By the end of 2015, of the 40 storefronts that exist down Main Street and the side connector streets, only six were vacant, with two of the six being in the midst of renovation, and two others slated for renovation in the near future.
Baldwyn’s downtown renovation began in the mid-1990s when Baldwyn native Earl Stone remodeled the first buildings, 101 and 103 West Main. Following these, additional historic buildings were bought and renovated for new use, including The Old Post Office Restaurant, an antique and fine furniture store, and an art gallery. Stone and his son Gary began renovating additional buildings with the vision to see Baldwyn come alive again.
Some of Stone’s renovation work includes the restoration of the building that is now home to the Blonde Pistol Boutique, as well as the Kirk Hardware building, which is now the home of Blue August, an elegant meeting space in downtown.
Restoring these historic buildings takes time and a significant amount of attention to detail in order to do it well, while following the guidelines of the Federal and State Preservation Tax Incentive programs administered by the National Park Service (NPS).
The strict guidelines in historic renovation set forth by NPS are in order to maintain as much of the original look and feel of the historic buildings as possible. Photographs and documentation must be submitted at each stage of construction, from when it’s considered for renovation to what it looks like when it is stripped down, and then when it’s being built back up in an effort to maintain historical integrity. The rehabilitation work often takes more than a year on each building.
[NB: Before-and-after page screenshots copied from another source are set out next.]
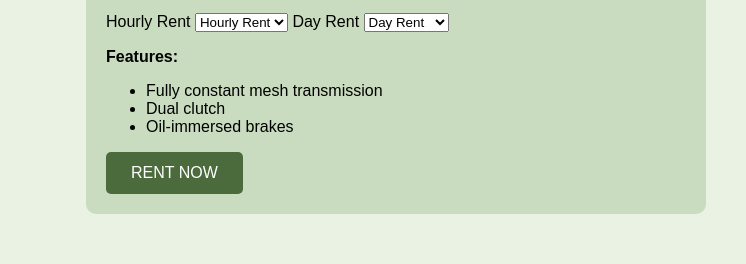
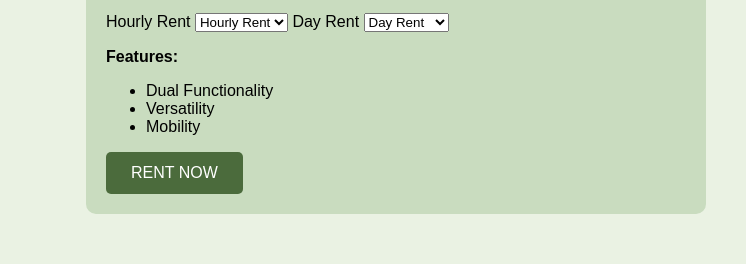
Before and after one commit to shaheenaffrah-jpg/green-lease, a plain HTML site: page back hoe loader.html in a window 1280 px wide. Shown: the part 196-460 px from the top of the page, 534-1280 px from the left. Drawn offline with Linux system fonts and the light colour scheme.

Commit message:
Update back hoe loader.html

```diff
--- a/back hoe loader.html
+++ b/back hoe loader.html
@@ -39,9 +39,9 @@
 
       <p><strong>Features:</strong></p>
       <ul>
-        <li>Fully constant mesh transmission</li>
-        <li>Dual clutch</li>
-        <li>Oil-immersed brakes</li>
+        <li>Dual Functionality</li>
+        <li> Versatility </li>
+        <li> Mobility</li>
       </ul>
 
       <!-- Rent Now Button -->
```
Currently, renovations are underway for 104 and 106 West Main Street, with plans for this space to house a 1930s-era hamburger shop, with the original soda fountain from Tom’s Drug Store as its centerpiece. Cabinets in the restaurant will house some of the collection of history of Baldwyn, including old literature, pictures and signs.
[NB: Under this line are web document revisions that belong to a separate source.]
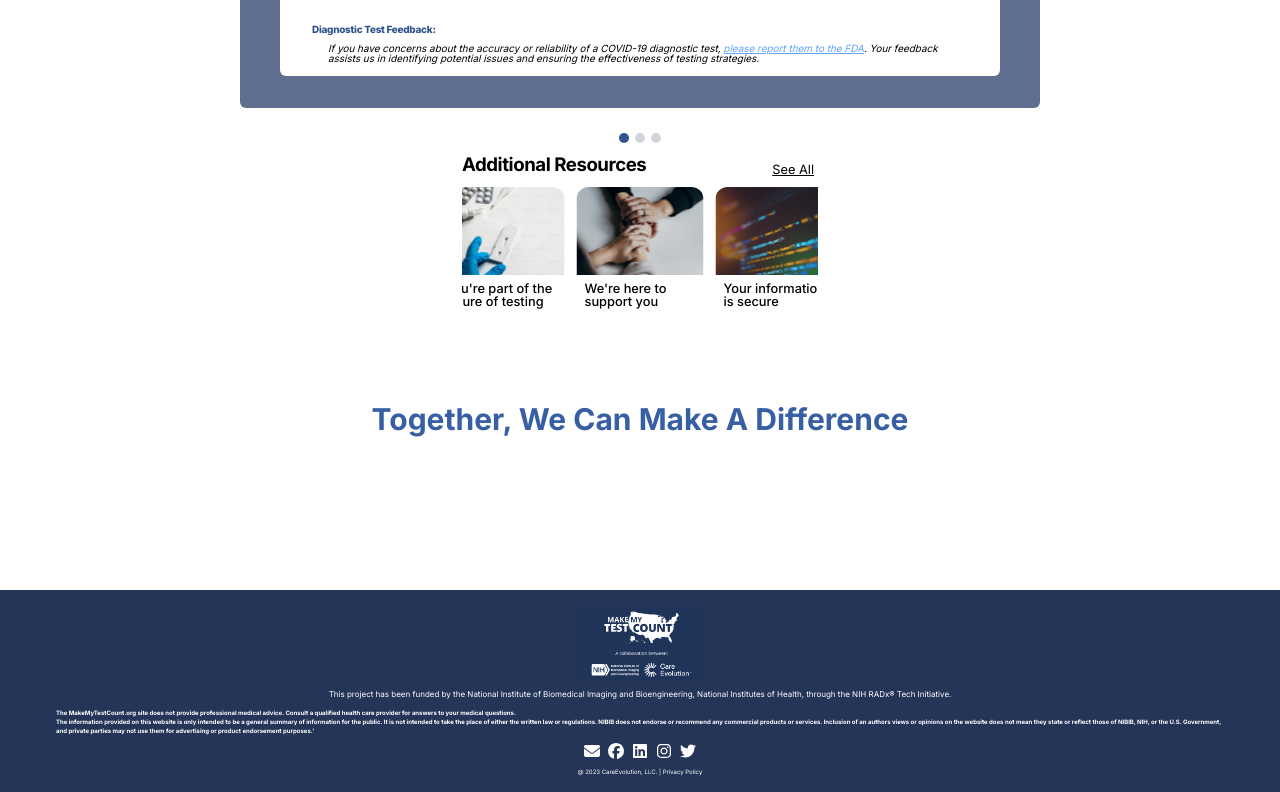
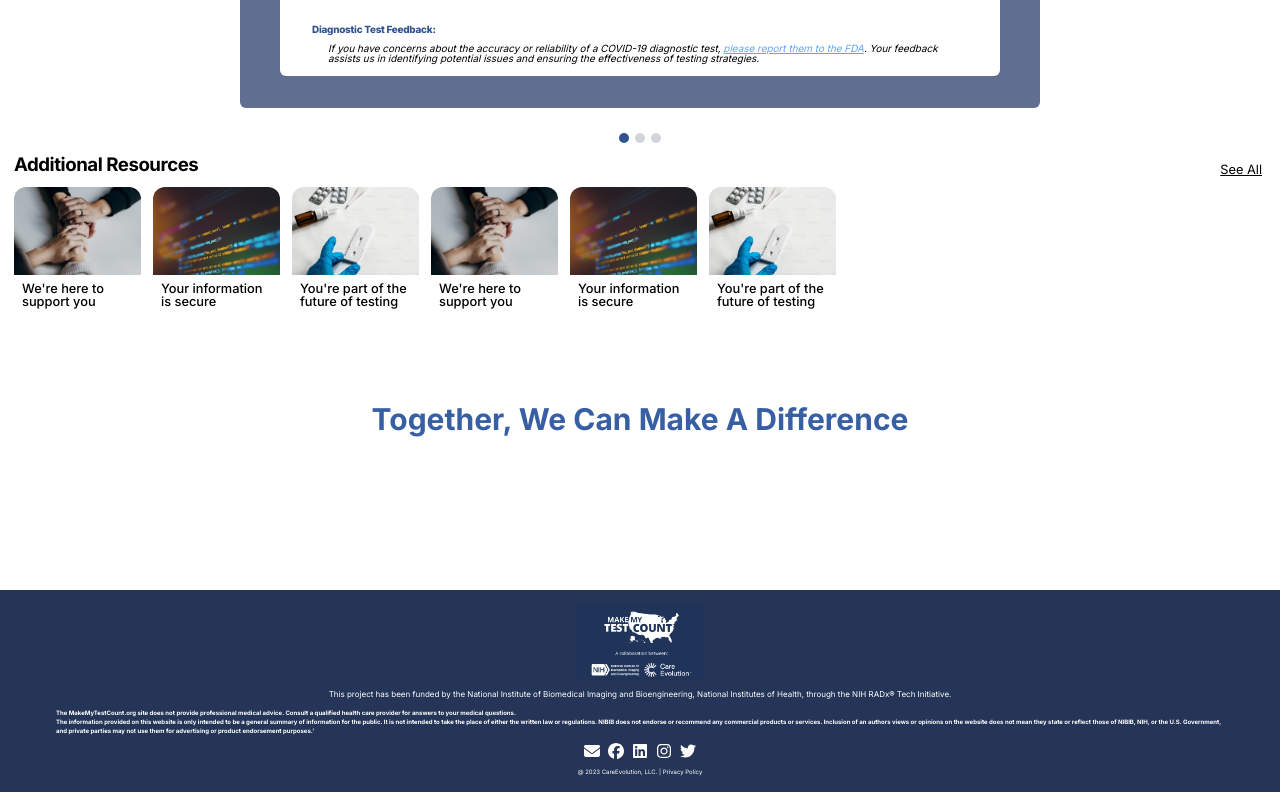
Before and after one commit to EmilyJarecki/TOP-Project, a Next.js app: page / in a window 1280 px wide. Shown: the part 858-1650 px from the top of the page. Built offline with nearby package versions, Linux system fonts and the light colour scheme.

Commit message:
adjust carousel for wider screens

```diff
--- a/src/components/AdditionalResourcesCarousel.jsx
+++ b/src/components/AdditionalResourcesCarousel.jsx
@@ -29,7 +29,7 @@ export default function AdditionalResourcesCarousel() {
 
     return (
 
-        <div className="mx-auto max-w-sm px-3.5 mt-[25px]">
+        <div className="mx-auto  px-3.5 mt-[25px]">
             <div className="flex justify-center gap-1.5">
                 <div className={`${carouselIndex == 0 || carouselIndex == 3 ? "bg-hych-subheading-blue" : "bg-gray-300"} h-2.5 w-2.5 rounded-full`}></div>
                 <div className={`${carouselIndex == 1 || carouselIndex == 4 ? "bg-hych-subheading-blue" : "bg-gray-300"} h-2.5 w-2.5 rounded-full`}></div>
```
The goal is for the soda fountain and restaurant to generate enough revenue to support the housing and display of the historical collection. The upstairs of the buildings will feature apartments.
“Baldwyn has numerous unique historical assets, such as a Main Street divided by split county lines, historic buildings, homes and façades, MS Final Stands Interpretative Center, a community theatre, a cultural arts studio and all the outstanding people that call Baldwyn ‘home,’” Tucker said.
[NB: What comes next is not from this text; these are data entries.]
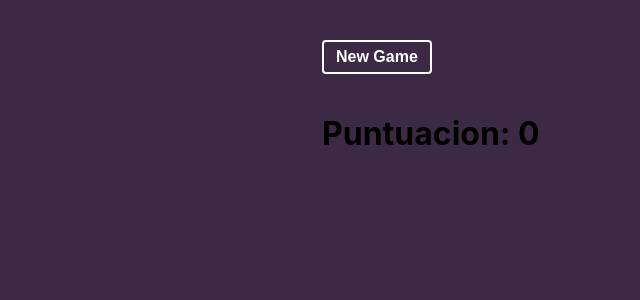
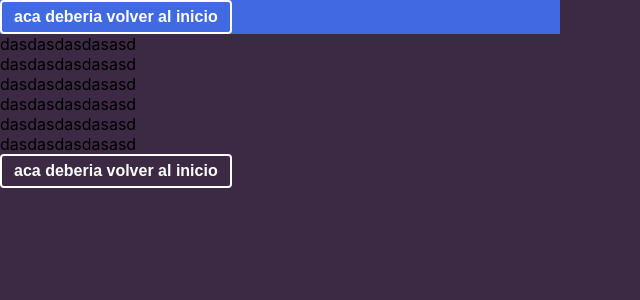
Before and after one commit to Cloud3312/unq-ui-braian-espinoza-trabajo-final, a React (Create React App) app: page / in a window 1280 px wide. Shown: the top 300 px of the page, without its empty margins (0-640 px from the left). Built offline with nearby package versions, Linux system fonts and the light colour scheme.

Commit message:
Se agrega la pantalla de inicio

```diff
--- a/src/App.jsx
+++ b/src/App.jsx
@@ -1,9 +1,25 @@
+import Inicio from 'components/Inicio'
 import Tablero from 'components/Tablero'
-import React from 'react'
+import React, { useState } from 'react'
+import { images4x4 } from 'utility/imagenesList4x4'
 import './App.css'
-import { images2x1 } from './utility/imagenesList2x1'
 function App() {
-  return <Tablero images={images2x1} />
+  const [jugando, setJugando] = useState(false)
+  const [images, setImages] = useState([])
+
+  // const cambiarEstado = (valor) => {
+  //   setJugando(valor)
+  // }
+
+  return (
+    <div>
+      {jugando ? (
+        <Tablero images={images4x4} setJugando={setJugando} />
+      ) : (
+        <Inicio setImages={setImages} setJugando={setJugando} />
+      )}
+    </div>
+  )
 }
 
 export default App
--- /dev/null
+++ b/src/components/Inicio.css
@@ -0,0 +1,4 @@
+.inicio-container {
+  background-color: royalblue;
+  width: 560px;
+}
--- /dev/null
+++ b/src/components/Inicio.jsx
@@ -0,0 +1,30 @@
+import React from 'react'
+import './Inicio.css'
+
+const Inicio = ({ setJugando }) => {
+  const cambiarEstado = (event) => {
+    event.preventDefault()
+    setJugando(true)
+  }
+
+  return (
+    <>
+      <div className='inicio-container'>
+        {/* <button type='button' onClick={setearJugando(true)}> */}
+        <button onClick={cambiarEstado}> aca deberia volver al inicio</button>
+        {/* <button onClick={setImages(images2x1)}> imagenes cortas</button> */}
+        <p>dasdasdasdasasd</p>
+        <p>dasdasdasdasasd</p>
+        <p>dasdasdasdasasd</p>
+        <p>dasdasdasdasasd</p>
+        <p>dasdasdasdasasd</p>
+        <p>dasdasdasdasasd</p>
+      </div>
+      <div>
+        <button onClick={cambiarEstado}> aca deberia volver al inicio</button>
+      </div>
+    </>
+  )
+}
+
+export default Inicio
--- a/src/components/Tablero.jsx
+++ b/src/components/Tablero.jsx
@@ -2,7 +2,7 @@ import React, { useEffect, useState } from 'react'
 import Card from './Card.js'
 import './Tablero.css'
 
-const Tablero = ({ images }) => {
+const Tablero = ({ images, setJugando }) => {
   const [cards, setCards] = useState([])
   const [firstCard, setFirstCard] = useState(null)
   const [secondCard, setSecondCard] = useState(null)
@@ -27,6 +27,14 @@ const Tablero = ({ images }) => {
     firstCard ? setSecondCard(card) : setFirstCard(card)
   }
 
+  // const allSelected = () => {
+  //   return cards.every((c) => c.matched === true)
+  // }
+
+  // useEffect(() => {
+  //   allSelected()
+  // }, cards)
+
   useEffect(() => {
     if (firstCard && secondCard) {
       setDisabled(true)
@@ -34,6 +42,7 @@ const Tablero = ({ images }) => {
         setCards((prevCards) => {
           return prevCards.map((card) => {
             if (card.src === firstCard.src) {
+              setScore(score + 1)
               return { ...card, matched: true }
             } else {
               return card
@@ -47,15 +56,25 @@ const Tablero = ({ images }) => {
     }
   }, [firstCard, secondCard])
 
+  useEffect(() => {
+    shuffleCards()
+  }, [])
+
   const resetTurn = () => {
     setFirstCard(null)
     setSecondCard(null)
     setDisabled(false)
   }
 
+  const cambiarEstado = (event) => {
+    event.preventDefault()
+    setJugando(false)
+  }
+
   return (
     <div className='tableroContainer'>
       <button onClick={shuffleCards}>New Game </button>
+      <button onClick={cambiarEstado}>asdasdassda</button>
       <div className='cartas-container'>
         {cards.map((card) => (
           <Card
@@ -72,6 +91,7 @@ const Tablero = ({ images }) => {
       <div className='score'>
         <h1>Puntuacion: {score}</h1>
       </div>
+      {/* {allSelected ? alert('hola') : null} */}
     </div>
   )
 }
```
There is still work to be done in Downtown Baldwyn and the surrounding area, but the bulk of the restoration work has been done. The result has been an increase in economic vitality as well as civic pride.
Redevelopment has occurred both on and off Main Street. Businesses have expanded and more buildings have been renovated. Parking has become a “problem” in that there are many times when a parking space is hard to find. This spells success for Main Street!
With all the success and momentum, Tucker wisely notes, “It is up to us to tell our story and capitalize on that.”
- Jeannie Zieren
View more photos of Baldwyn in MMSA Town Albums.